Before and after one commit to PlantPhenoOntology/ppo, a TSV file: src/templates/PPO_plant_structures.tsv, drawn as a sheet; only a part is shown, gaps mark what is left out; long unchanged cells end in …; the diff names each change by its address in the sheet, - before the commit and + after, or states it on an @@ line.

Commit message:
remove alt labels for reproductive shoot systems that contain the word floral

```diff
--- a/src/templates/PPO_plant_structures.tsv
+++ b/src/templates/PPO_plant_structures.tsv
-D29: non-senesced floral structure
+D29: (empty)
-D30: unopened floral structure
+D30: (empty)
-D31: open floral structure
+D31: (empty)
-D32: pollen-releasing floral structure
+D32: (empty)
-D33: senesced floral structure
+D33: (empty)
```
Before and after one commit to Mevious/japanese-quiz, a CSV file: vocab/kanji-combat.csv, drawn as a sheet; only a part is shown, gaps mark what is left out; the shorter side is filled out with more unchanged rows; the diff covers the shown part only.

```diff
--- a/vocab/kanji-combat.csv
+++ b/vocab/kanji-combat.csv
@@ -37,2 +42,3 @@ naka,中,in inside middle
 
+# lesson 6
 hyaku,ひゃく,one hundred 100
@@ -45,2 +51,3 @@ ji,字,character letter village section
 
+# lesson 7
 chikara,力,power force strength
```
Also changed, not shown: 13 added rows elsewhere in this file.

══════════

> **ACTION ITEM**
Scan the records for the word "empty" and copy every line where it is found.

> **SOLUTION**
+D29: (empty)
+D30: (empty)
+D31: (empty)
+D32: (empty)
+D33: (empty)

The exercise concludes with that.